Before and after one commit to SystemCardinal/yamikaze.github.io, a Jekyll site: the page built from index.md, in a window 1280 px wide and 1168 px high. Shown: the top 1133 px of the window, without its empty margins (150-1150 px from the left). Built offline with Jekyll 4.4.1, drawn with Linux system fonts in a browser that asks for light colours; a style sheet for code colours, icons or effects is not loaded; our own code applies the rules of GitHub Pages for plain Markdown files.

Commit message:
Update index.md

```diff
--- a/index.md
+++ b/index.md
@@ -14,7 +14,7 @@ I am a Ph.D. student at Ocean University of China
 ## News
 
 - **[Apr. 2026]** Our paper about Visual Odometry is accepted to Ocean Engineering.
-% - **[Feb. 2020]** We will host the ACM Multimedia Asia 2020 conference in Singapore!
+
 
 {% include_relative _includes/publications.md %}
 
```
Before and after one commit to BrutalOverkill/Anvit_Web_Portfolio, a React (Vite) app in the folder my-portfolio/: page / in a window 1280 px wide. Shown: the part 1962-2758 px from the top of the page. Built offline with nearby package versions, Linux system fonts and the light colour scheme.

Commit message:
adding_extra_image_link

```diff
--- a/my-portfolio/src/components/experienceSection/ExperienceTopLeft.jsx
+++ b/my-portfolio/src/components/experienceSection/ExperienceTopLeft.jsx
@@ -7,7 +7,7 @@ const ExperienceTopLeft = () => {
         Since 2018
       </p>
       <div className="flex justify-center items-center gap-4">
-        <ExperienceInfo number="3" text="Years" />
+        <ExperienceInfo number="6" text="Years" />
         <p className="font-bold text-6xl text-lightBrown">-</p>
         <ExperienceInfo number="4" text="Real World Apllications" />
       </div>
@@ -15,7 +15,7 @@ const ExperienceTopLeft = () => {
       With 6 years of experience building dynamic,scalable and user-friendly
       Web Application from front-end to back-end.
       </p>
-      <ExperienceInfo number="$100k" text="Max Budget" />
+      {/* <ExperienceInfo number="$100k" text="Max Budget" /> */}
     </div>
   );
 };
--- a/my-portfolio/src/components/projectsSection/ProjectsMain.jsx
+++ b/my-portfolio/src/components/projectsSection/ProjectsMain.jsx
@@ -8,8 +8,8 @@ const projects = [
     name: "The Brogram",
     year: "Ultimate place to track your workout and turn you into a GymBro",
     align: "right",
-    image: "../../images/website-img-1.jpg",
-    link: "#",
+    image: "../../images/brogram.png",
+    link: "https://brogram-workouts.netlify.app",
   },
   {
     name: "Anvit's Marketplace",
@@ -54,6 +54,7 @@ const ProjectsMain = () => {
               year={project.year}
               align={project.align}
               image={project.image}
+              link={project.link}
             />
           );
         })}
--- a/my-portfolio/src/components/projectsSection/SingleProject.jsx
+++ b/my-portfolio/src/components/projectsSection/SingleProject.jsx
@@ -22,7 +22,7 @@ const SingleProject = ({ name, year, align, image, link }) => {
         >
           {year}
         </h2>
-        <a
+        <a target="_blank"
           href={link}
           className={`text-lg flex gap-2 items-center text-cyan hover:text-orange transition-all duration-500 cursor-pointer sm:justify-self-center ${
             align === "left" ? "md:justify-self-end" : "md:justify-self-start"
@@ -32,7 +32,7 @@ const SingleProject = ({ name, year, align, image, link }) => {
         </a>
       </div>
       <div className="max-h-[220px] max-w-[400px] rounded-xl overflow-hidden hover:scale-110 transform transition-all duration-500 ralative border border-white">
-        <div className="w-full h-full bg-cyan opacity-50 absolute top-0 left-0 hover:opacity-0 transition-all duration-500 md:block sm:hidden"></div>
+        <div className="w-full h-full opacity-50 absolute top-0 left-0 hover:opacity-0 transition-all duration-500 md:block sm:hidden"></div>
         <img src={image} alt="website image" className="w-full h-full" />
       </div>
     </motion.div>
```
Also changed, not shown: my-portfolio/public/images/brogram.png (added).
···
List all lines in the material containing the string "text".

-        <ExperienceInfo number="3" text="Years" />
+        <ExperienceInfo number="6" text="Years" />
         <p className="font-bold text-6xl text-lightBrown">-</p>
         <ExperienceInfo number="4" text="Real World Apllications" />
-      <ExperienceInfo number="$100k" text="Max Budget" />
+      {/* <ExperienceInfo number="$100k" text="Max Budget" /> */}
           className={`text-lg flex gap-2 items-center text-cyan hover:text-orange transition-all duration-500 cursor-pointer sm:justify-self-center ${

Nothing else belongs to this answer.